And not seek for kind relief?
Can I see a falling tear,
And not feel my sorrow’s share?
Can a father see his child
Weep, nor be with sorrow filled?
Can a mother sit and hear
An infant groan, an infant fear?
No, no! never can it be!
Never, never can it be!
And can He who smiles on all
Hear the wren with sorrows small,
Hear the small bird’s grief and care,
Hear the woes that infants bear—
p. 30And not sit beside the nest,
Pouring pity in their breast,
And not sit the cradle near,
Weeping tear on infant’s tear?
And not sit both night and day,
Wiping all our tears away?
O no! never can it be!
Never, never can it be!
He doth give His joy to all:
He becomes an infant small,
He becomes a man of woe,
He doth feel the sorrow too.
Think not thou canst sigh a sigh,
And thy Maker is not by:
Think not thou canst weep a tear,
And thy Maker is not near.
O He gives to us His joy,
That our grief He may destroy:
Till our grief is fled and gone
He doth sit by us and moan.


A Poem About Trust & Faith by Caroline Atwater Mason

Whichever way the wind doth blow,
Some heart is glad to have it so;
Then blow it east or blow it west,
The wind that blows, that wind is best.

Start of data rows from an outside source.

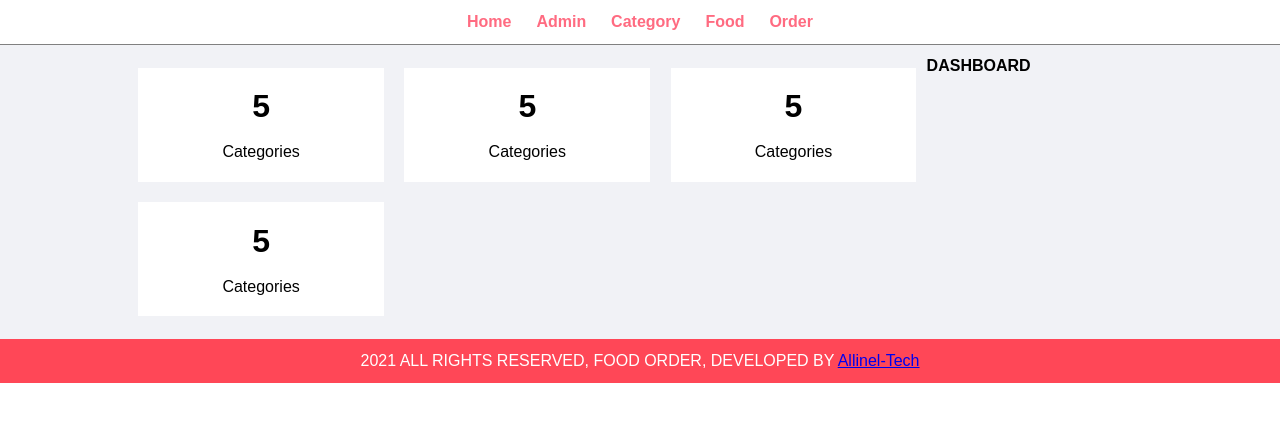
Repository: yazshrilld/food_order
Page: http://localhost/admin/index.php
The author's editor kept a copy of each file at every save. The page is drawn from the files as they stood at one save, then again after a run of saves.
The browser window is 1280 px wide. The pictures show the whole page.
The page is run by PHP 8.4 with error messages shown; the project is at /var/www/html/.

Above is the page before, as saved 2021-01-24 16:44:28.

### admin/index.php
    <html>
    <head>
        <title>Food Order Website - Home Page</title>
        <link rel="stylesheet" href="../css/admin.css">
    </head>
    <body>
        <!-- Menu Section Starts -->
            <div class="menu text-center">
                <div class="wrapper">
                    <ul>
                        <li><a href="">Home</a></li>
                        <li><a href="">Admin</a></li>
                        <li><a href="">Category</a></li>
                        <li><a href="">Food</a></li>
                        <li><a href="">Order</a></li>
                    </ul>
                </div>
            </div>
        <!-- Menu Section Ends -->

        <!-- Main Content Section Starts -->
            <div class="main-content">
                <div class="wrapper">
                    <strong>DASHBOARD</strong>
                    <div class="col-4 text-center">
                        <h1>5</h1><br /> Categories
                    </div>
                    <div class="col-4 text-center">
                        <h1>5</h1><br /> Categories
                    </div>
                    <div class="col-4 text-center">
                        <h1>5</h1><br /> Categories
                    </div>
                    <div class="col-4 text-center">
                        <h1>5</h1><br /> Categories
                    </div>
                    <div class="clearFix"></div>
                </div>
            </div>
        <!-- Main Content Section Ends -->

        <!-- Footer Section Starts -->
            <div class="footer">
                <div class="wrapper">
                    <p class="text-center">2021 ALL RIGHTS RESERVED, FOOD ORDER, DEVELOPED BY <a href="#">Allinel-Tech</a></p>
                </div>
            </div>
        <!-- Footer Section Ends -->

    </body>
</html>

### css/admin.css
/*
    Author: Musa Yazid
    Theme: Food Order Website Admin
    Version: 1.0
*/

* {
    margin: 0;
    padding: 0;
    font-family: Arial, Helvetica, sans-serif;
}

.wrapper {
    padding: 1%;
    width: 80%;
    margin: 0 auto;
}

.text-center {
    text-align: center;
}
.clearFix {
    float: none;
    clear: both;
}
/* CSS for Menu */
.menu {
    border-bottom: 1px solid grey;
}
.menu ul {
    list-style-type: none;
}
.menu ul li {
    display: inline;
    padding: 1%;
}
.menu ul li a {
    text-decoration: none;
    font-weight: bold;
    color: #ff6b81;
}
.menu ul li a:hover {

    color: #ff4757;
}

/* CSS for main-content */

.main-content {
    background-color: #f1f2f6;
}
.col-4 {
    width: 20%;
    background-color: white;
    margin: 1%;
    padding: 2%;
    float: left;
}

/* CSS for footer */
.footer {
    background-color: #ff4757;
    color: white;
}

After the next 6 saves:
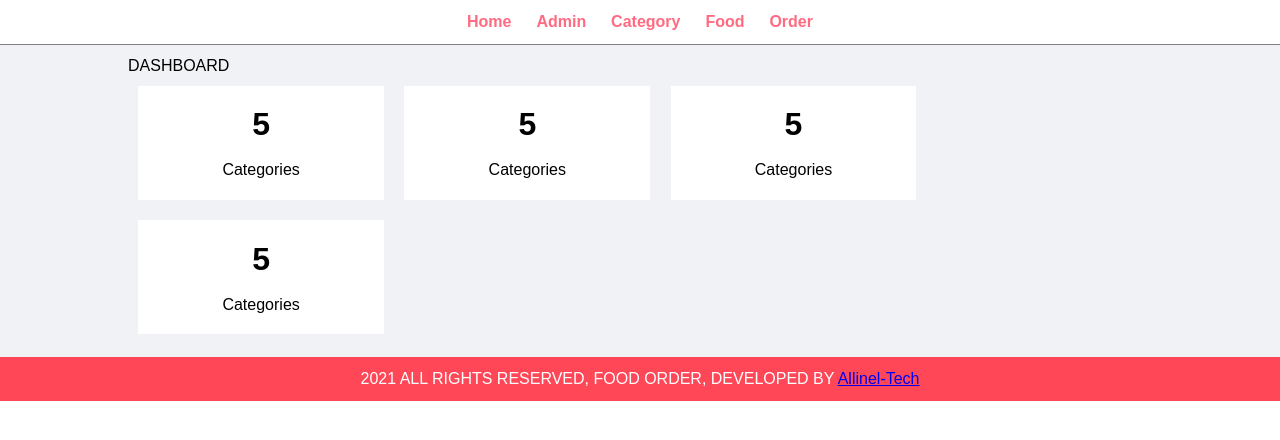
The 6 saves are shown as one change because they came seconds apart.
The last was saved 53 s later.
--- a/admin/index.php
+++ b/admin/index.php
@@ -21,7 +21,7 @@
         <!-- Main Content Section Starts -->
             <div class="main-content">
                 <div class="wrapper">
-                    <strong>DASHBOARD</strong>
+                   DASHBOARD <h1></h1>
                     <div class="col-4 text-center">
                         <h1>5</h1><br /> Categories
                     </div>

After the save that followed:
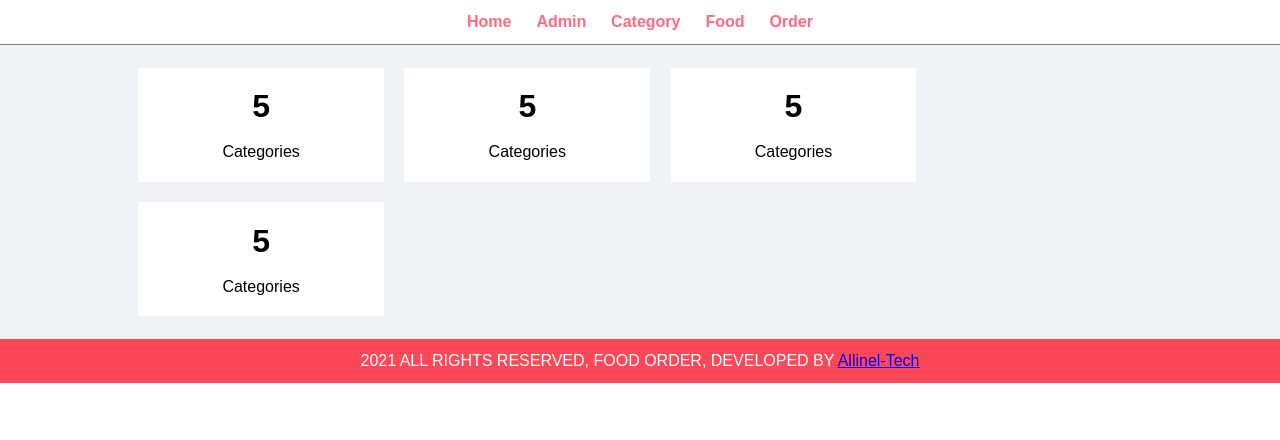
Saved 5 s later.
--- a/admin/index.php
+++ b/admin/index.php
@@ -21,7 +21,7 @@
         <!-- Main Content Section Starts -->
             <div class="main-content">
                 <div class="wrapper">
-                   DASHBOARD <h1></h1>
+                    <h1></h1>
                     <div class="col-4 text-center">
                         <h1>5</h1><br /> Categories
                     </div>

My little craft sails not alone:
A thousand fleets from every zone
Are out upon a thousand seas;
And what for me were favoring breeze
Might dash another, with the shock
Of doom, upon some hidden rock.
And so I do not dare to pray
For winds to waft me on my way,
But leave it to a Higher Will
To stay or speed me; trusting still
That all is well, and sure that He
Who launched my bark will sail with me
Through storm and calm, and will not fail,
Whatever breezes may prevail,
To land me, every peril past,
Within His sheltering heaven at last.

Caroline Atwater Mason.

Excerpt From
The Optimist’s Good Morning